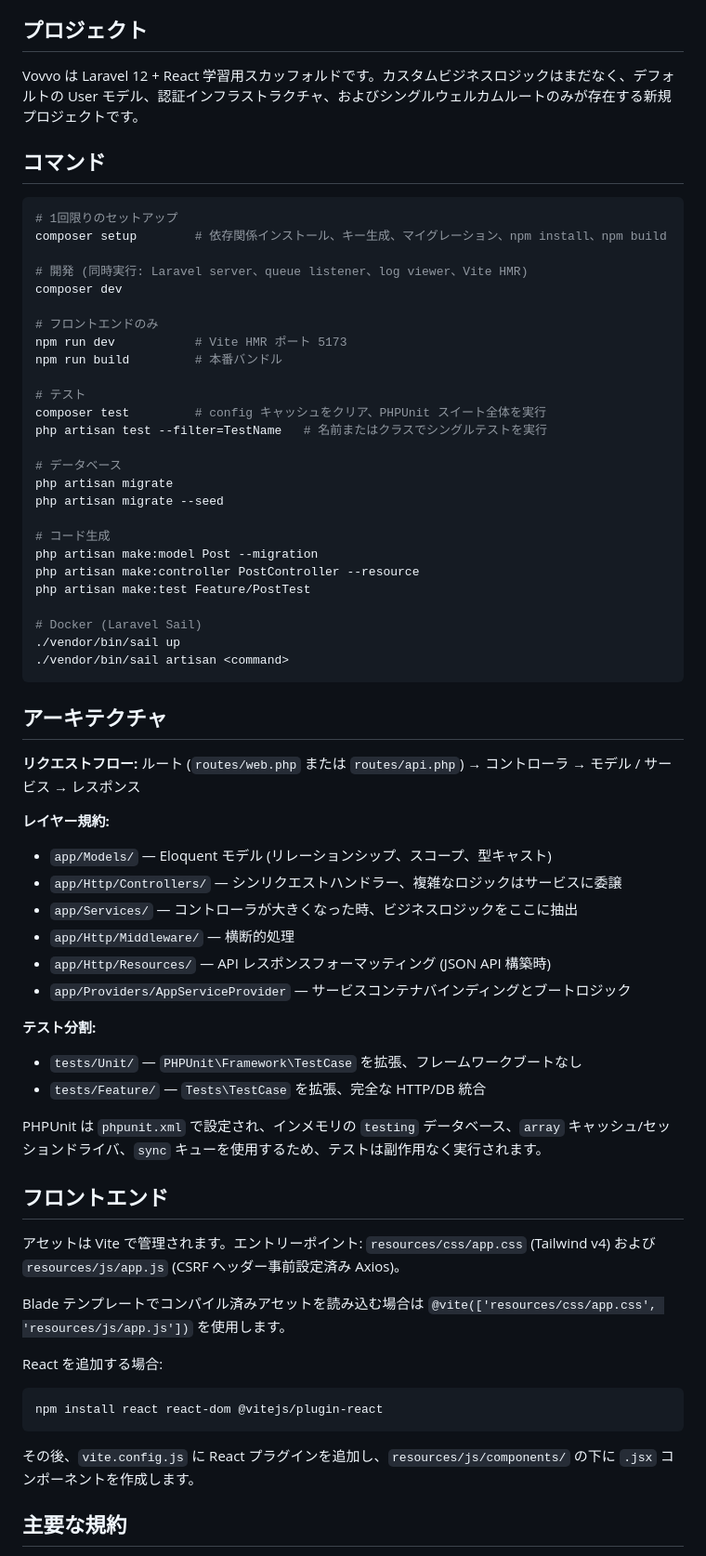
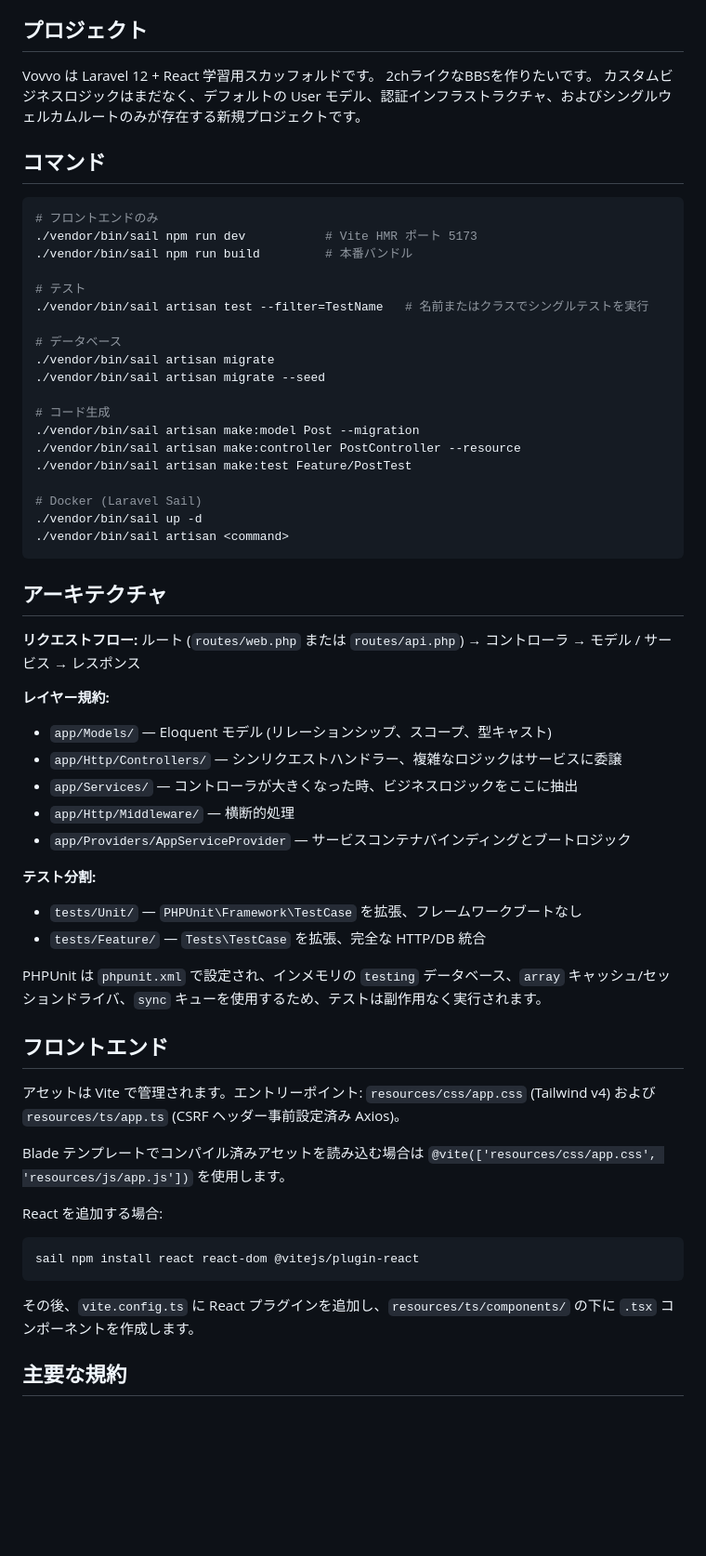
Before and after one commit to feynoobs/Vovvo, a Markdown page: CLAUDE.md, the part around one of its changes. Shown at 93% size. Rendered like a GitHub page; blank space fills up the shorter version.

````diff
--- a/CLAUDE.md
+++ b/CLAUDE.md
@@ -4,36 +4,31 @@
 
 ## プロジェクト
 
-Vovvo は Laravel 12 + React 学習用スカッフォルドです。カスタムビジネスロジックはまだなく、デフォルトの User モデル、認証インフラストラクチャ、およびシングルウェルカムルートのみが存在する新規プロジェクトです。
+Vovvo は Laravel 12 + React 学習用スカッフォルドです。
+2chライクなBBSを作りたいです。
+カスタムビジネスロジックはまだなく、デフォルトの User モデル、認証インフラストラクチャ、およびシングルウェルカムルートのみが存在する新規プロジェクトです。
 
 ## コマンド
 
 ```bash
-# 1回限りのセットアップ
-composer setup        # 依存関係インストール、キー生成、マイグレーション、npm install、npm build
-
-# 開発 (同時実行: Laravel server、queue listener、log viewer、Vite HMR)
-composer dev
-
 # フロントエンドのみ
-npm run dev           # Vite HMR ポート 5173
-npm run build         # 本番バンドル
+./vendor/bin/sail npm run dev           # Vite HMR ポート 5173
+./vendor/bin/sail npm run build         # 本番バンドル
 
 # テスト
-composer test         # config キャッシュをクリア、PHPUnit スイート全体を実行
-php artisan test --filter=TestName   # 名前またはクラスでシングルテストを実行
+./vendor/bin/sail artisan test --filter=TestName   # 名前またはクラスでシングルテストを実行
 
 # データベース
-php artisan migrate
-php artisan migrate --seed
+./vendor/bin/sail artisan migrate
+./vendor/bin/sail artisan migrate --seed
 
 # コード生成
-php artisan make:model Post --migration
-php artisan make:controller PostController --resource
-php artisan make:test Feature/PostTest
+./vendor/bin/sail artisan make:model Post --migration
+./vendor/bin/sail artisan make:controller PostController --resource
+./vendor/bin/sail artisan make:test Feature/PostTest
 
 # Docker (Laravel Sail)
-./vendor/bin/sail up
+./vendor/bin/sail up -d
 ./vendor/bin/sail artisan <command>
 ```
 
@@ -46,8 +41,9 @@ php artisan make:test Feature/PostTest
 - `app/Http/Controllers/` — シンリクエストハンドラー、複雑なロジックはサービスに委譲
 - `app/Services/` — コントローラが大きくなった時、ビジネスロジックをここに抽出
 - `app/Http/Middleware/` — 横断的処理
-- `app/Http/Resources/` — API レスポンスフォーマッティング (JSON API 構築時)
 - `app/Providers/AppServiceProvider` — サービスコンテナバインディングとブートロジック
+
+
 
 **テスト分割:**
 - `tests/Unit/` — `PHPUnit\Framework\TestCase` を拡張、フレームワークブートなし
@@ -57,15 +53,15 @@ PHPUnit は `phpunit.xml` で設定され、インメモリの `testing` デー
 
 ## フロントエンド
 
-アセットは Vite で管理されます。エントリーポイント: `resources/css/app.css` (Tailwind v4) および `resources/js/app.js` (CSRF ヘッダー事前設定済み Axios)。
+アセットは Vite で管理されます。エントリーポイント: `resources/css/app.css` (Tailwind v4) および `resources/ts/app.ts` (CSRF ヘッダー事前設定済み Axios)。
 
 Blade テンプレートでコンパイル済みアセットを読み込む場合は `@vite(['resources/css/app.css', 'resources/js/app.js'])` を使用します。
 
 React を追加する場合:
 ```bash
-npm install react react-dom @vitejs/plugin-react
+sail npm install react react-dom @vitejs/plugin-react
 ```
-その後、`vite.config.js` に React プラグインを追加し、`resources/js/components/` の下に `.jsx` コンポーネントを作成します。
+その後、`vite.config.ts` に React プラグインを追加し、`resources/ts/components/` の下に `.tsx` コンポーネントを作成します。
 
 ## 主要な規約
 
````
Also changed, not shown: other parts of CLAUDE.md (+74 -1 lines).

------------------------------------------------

**Your objective:**
For the word "migrate", show every line of the entries that holds it.

**Reply to the exercise:**
-php artisan migrate
-php artisan migrate --seed
+./vendor/bin/sail artisan migrate
+./vendor/bin/sail artisan migrate --seed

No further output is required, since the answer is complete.